Mercy is the theme that threads itself through the readings today. To receive mercy is to receive a gift we know we do not ever really deserve. It is an extraordinary experience of being loved and freed which restores a sense of relationship and hope. There is something energising about the experience of mercy. It naturally awakens in us a desire to try again because of the deep sense of gratitude one feels. It is the experience of sin and of mercy that often shakes us out of an apathetic following of Christ and is transformative.
This dynamic is so evident in the musical and movie Les Miserables. The main character, Jean Valjean, has been jailed with hard labour for years for stealing a loaf of bread when he was starving. When he is eventually released, he cannot find work. Starving and in despair, a kindly bishop gives him hospitality for the night. In desperation he steals some of the Bishop’s silverware and makes off with it. The police arrest him and drag him back to the Bishop’s house. In an act of extraordinary mercy the Bishop tells the police that the silverware was not stolen but was a gift to Valjean and that, in addition, he wants him to have the two expensive silver candlesticks he had “forgotten” as well. This experience of abundant mercy provides the impetus for Valjean to start a whole new life.

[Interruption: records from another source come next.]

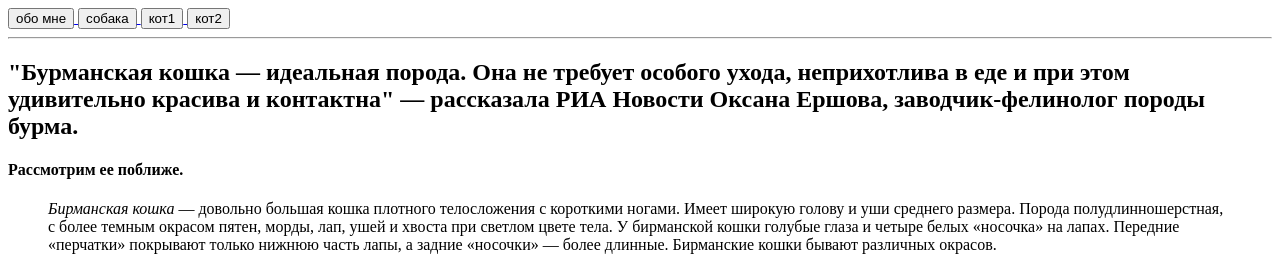
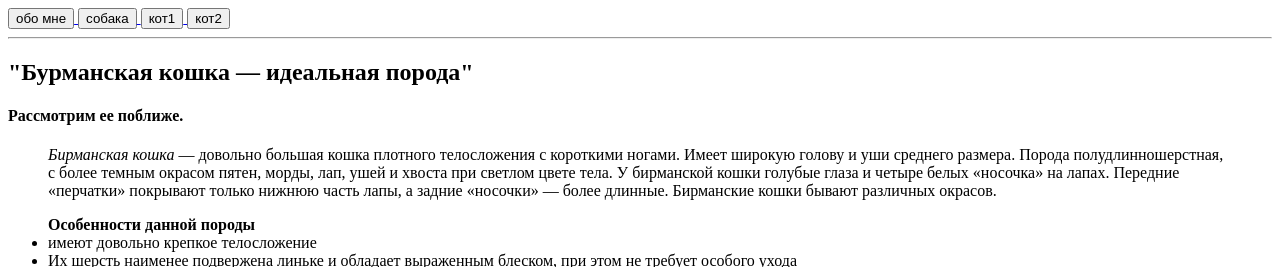
Before and after one commit to dashakots/homeworks, a plain HTML site: page cat/cat2.html in a window 1280 px wide. Shown: the top 267 px of the page. Drawn offline with Linux system fonts and the light colour scheme.

Commit message:
fixed comment

```diff
--- a/cat/cat2.html
+++ b/cat/cat2.html
@@ -13,7 +13,7 @@
     <a href="/cats/cat1.html"> <button>кот1</button> </a>
     <a href="/cats/cat2.html"> <button>кот2</button></a>
     <hr />
-<h2>"Бурманская кошка — идеальная порода. Она не требует особого ухода, неприхотлива в еде и при этом удивительно красива и контактна" — рассказала РИА Новости Оксана Ершова, заводчик-фелинолог породы бурма.</h2>
+<h2>"Бурманская кошка — идеальная порода"</h2>
     <h4>Рассмотрим ее поближе.</h4>
     <blockquote><i>Бирманская кошка</i> — довольно большая кошка плотного телосложения с короткими ногами. Имеет широкую голову и уши среднего размера. Порода полудлинношерстная, с более темным окрасом пятен, морды, лап, ушей и хвоста при светлом цвете тела. У бирманской кошки голубые глаза и четыре белых «носочка» на лапах. Передние «перчатки» покрывают только нижнюю часть лапы, а задние «носочки» — более длинные. Бирманские кошки бывают различных окрасов.</blockquote>
     <ul><strong>Особенности данной породы</strong>
```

By its nature, mercy has no limits. Mercy is a key attribute of God and also a quality we are called to show in our relationship with others. There is the expectation and hope that God will receive us with gentleness and mercy, because that is who God is, but there is also the invitation for us to become more like the God of mercy ourselves. Where a relationship remains destructive to us we may need to keep a distance to protect ourselves, while at the same time, remembering the mercy God has shown us, asking that his mercy may spill over allowing us to forgive and to experience the freedom mercy brings.